> **Task brief**
Write out all of the records, keeping each one exactly as written.

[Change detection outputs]
*** Block opens ***

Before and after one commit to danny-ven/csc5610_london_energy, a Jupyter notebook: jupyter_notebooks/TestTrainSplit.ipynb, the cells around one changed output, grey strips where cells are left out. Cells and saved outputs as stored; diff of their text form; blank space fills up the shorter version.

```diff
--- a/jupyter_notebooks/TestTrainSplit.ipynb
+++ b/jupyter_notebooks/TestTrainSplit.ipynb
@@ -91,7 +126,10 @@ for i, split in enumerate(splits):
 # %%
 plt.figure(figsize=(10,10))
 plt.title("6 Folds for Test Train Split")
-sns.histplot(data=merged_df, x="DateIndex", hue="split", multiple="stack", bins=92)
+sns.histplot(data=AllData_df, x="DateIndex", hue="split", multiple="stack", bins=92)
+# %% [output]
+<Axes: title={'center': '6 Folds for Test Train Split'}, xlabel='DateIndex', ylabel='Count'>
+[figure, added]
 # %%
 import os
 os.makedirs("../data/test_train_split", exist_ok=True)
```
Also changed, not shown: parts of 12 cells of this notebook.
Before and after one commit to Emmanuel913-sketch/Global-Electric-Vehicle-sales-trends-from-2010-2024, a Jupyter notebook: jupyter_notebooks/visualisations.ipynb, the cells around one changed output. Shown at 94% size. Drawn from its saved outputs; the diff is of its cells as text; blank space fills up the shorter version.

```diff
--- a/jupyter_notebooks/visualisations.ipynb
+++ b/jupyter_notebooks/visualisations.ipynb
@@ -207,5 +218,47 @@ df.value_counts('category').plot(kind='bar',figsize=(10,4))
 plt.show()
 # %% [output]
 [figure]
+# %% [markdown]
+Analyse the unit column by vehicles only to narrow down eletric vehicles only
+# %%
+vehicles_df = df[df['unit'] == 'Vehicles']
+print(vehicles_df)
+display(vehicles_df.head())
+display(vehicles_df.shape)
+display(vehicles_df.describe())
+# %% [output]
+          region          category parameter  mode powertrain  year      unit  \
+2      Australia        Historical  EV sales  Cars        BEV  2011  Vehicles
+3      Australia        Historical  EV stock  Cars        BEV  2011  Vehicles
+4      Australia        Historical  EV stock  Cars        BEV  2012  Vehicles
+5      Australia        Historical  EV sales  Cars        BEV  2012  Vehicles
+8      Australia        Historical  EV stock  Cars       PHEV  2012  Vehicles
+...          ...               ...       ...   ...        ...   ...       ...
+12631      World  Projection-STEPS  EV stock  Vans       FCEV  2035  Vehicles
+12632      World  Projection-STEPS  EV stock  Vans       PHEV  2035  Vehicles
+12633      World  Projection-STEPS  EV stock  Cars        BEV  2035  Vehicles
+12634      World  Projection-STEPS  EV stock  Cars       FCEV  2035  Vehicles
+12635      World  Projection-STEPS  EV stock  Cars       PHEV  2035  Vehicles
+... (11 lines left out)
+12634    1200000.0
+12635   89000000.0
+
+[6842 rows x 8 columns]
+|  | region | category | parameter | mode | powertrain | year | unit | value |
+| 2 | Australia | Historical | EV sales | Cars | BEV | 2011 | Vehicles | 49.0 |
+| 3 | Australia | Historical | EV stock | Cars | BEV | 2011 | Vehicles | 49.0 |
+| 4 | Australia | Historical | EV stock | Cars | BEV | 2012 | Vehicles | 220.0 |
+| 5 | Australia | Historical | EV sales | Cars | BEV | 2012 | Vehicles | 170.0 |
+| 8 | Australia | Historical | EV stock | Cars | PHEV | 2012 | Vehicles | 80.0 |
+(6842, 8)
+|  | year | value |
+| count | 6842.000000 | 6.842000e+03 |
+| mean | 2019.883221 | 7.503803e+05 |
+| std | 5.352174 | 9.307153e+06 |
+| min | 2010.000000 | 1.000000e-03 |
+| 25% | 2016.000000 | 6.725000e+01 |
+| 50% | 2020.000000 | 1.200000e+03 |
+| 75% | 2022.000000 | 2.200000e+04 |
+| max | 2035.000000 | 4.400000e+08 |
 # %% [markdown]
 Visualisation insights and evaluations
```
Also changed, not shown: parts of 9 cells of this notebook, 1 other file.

*** Block closes ***

> **Exercise output**
Before and after one commit to danny-ven/csc5610_london_energy, a Jupyter notebook: jupyter_notebooks/TestTrainSplit.ipynb, the cells around one changed output, grey strips where cells are left out. Cells and saved outputs as stored; diff of their text form; blank space fills up the shorter version.

```diff
--- a/jupyter_notebooks/TestTrainSplit.ipynb
+++ b/jupyter_notebooks/TestTrainSplit.ipynb
@@ -91,7 +126,10 @@ for i, split in enumerate(splits):
 # %%
 plt.figure(figsize=(10,10))
 plt.title("6 Folds for Test Train Split")
-sns.histplot(data=merged_df, x="DateIndex", hue="split", multiple="stack", bins=92)
+sns.histplot(data=AllData_df, x="DateIndex", hue="split", multiple="stack", bins=92)
+# %% [output]
+<Axes: title={'center': '6 Folds for Test Train Split'}, xlabel='DateIndex', ylabel='Count'>
+[figure, added]
 # %%
 import os
 os.makedirs("../data/test_train_split", exist_ok=True)
```
Also changed, not shown: parts of 12 cells of this notebook.
Before and after one commit to Emmanuel913-sketch/Global-Electric-Vehicle-sales-trends-from-2010-2024, a Jupyter notebook: jupyter_notebooks/visualisations.ipynb, the cells around one changed output. Shown at 94% size. Drawn from its saved outputs; the diff is of its cells as text; blank space fills up the shorter version.

```diff
--- a/jupyter_notebooks/visualisations.ipynb
+++ b/jupyter_notebooks/visualisations.ipynb
@@ -207,5 +218,47 @@ df.value_counts('category').plot(kind='bar',figsize=(10,4))
 plt.show()
 # %% [output]
 [figure]
+# %% [markdown]
+Analyse the unit column by vehicles only to narrow down eletric vehicles only
+# %%
+vehicles_df = df[df['unit'] == 'Vehicles']
+print(vehicles_df)
+display(vehicles_df.head())
+display(vehicles_df.shape)
+display(vehicles_df.describe())
+# %% [output]
+          region          category parameter  mode powertrain  year      unit  \
+2      Australia        Historical  EV sales  Cars        BEV  2011  Vehicles
+3      Australia        Historical  EV stock  Cars        BEV  2011  Vehicles
+4      Australia        Historical  EV stock  Cars        BEV  2012  Vehicles
+5      Australia        Historical  EV sales  Cars        BEV  2012  Vehicles
+8      Australia        Historical  EV stock  Cars       PHEV  2012  Vehicles
+...          ...               ...       ...   ...        ...   ...       ...
+12631      World  Projection-STEPS  EV stock  Vans       FCEV  2035  Vehicles
+12632      World  Projection-STEPS  EV stock  Vans       PHEV  2035  Vehicles
+12633      World  Projection-STEPS  EV stock  Cars        BEV  2035  Vehicles
+12634      World  Projection-STEPS  EV stock  Cars       FCEV  2035  Vehicles
+12635      World  Projection-STEPS  EV stock  Cars       PHEV  2035  Vehicles
+... (11 lines left out)
+12634    1200000.0
+12635   89000000.0
+
+[6842 rows x 8 columns]
+|  | region | category | parameter | mode | powertrain | year | unit | value |
+| 2 | Australia | Historical | EV sales | Cars | BEV | 2011 | Vehicles | 49.0 |
+| 3 | Australia | Historical | EV stock | Cars | BEV | 2011 | Vehicles | 49.0 |
+| 4 | Australia | Historical | EV stock | Cars | BEV | 2012 | Vehicles | 220.0 |
+| 5 | Australia | Historical | EV sales | Cars | BEV | 2012 | Vehicles | 170.0 |
+| 8 | Australia | Historical | EV stock | Cars | PHEV | 2012 | Vehicles | 80.0 |
+(6842, 8)
+|  | year | value |
+| count | 6842.000000 | 6.842000e+03 |
+| mean | 2019.883221 | 7.503803e+05 |
+| std | 5.352174 | 9.307153e+06 |
+| min | 2010.000000 | 1.000000e-03 |
+| 25% | 2016.000000 | 6.725000e+01 |
+| 50% | 2020.000000 | 1.200000e+03 |
+| 75% | 2022.000000 | 2.200000e+04 |
+| max | 2035.000000 | 4.400000e+08 |
 # %% [markdown]
 Visualisation insights and evaluations
```
Also changed, not shown: parts of 9 cells of this notebook, 1 other file.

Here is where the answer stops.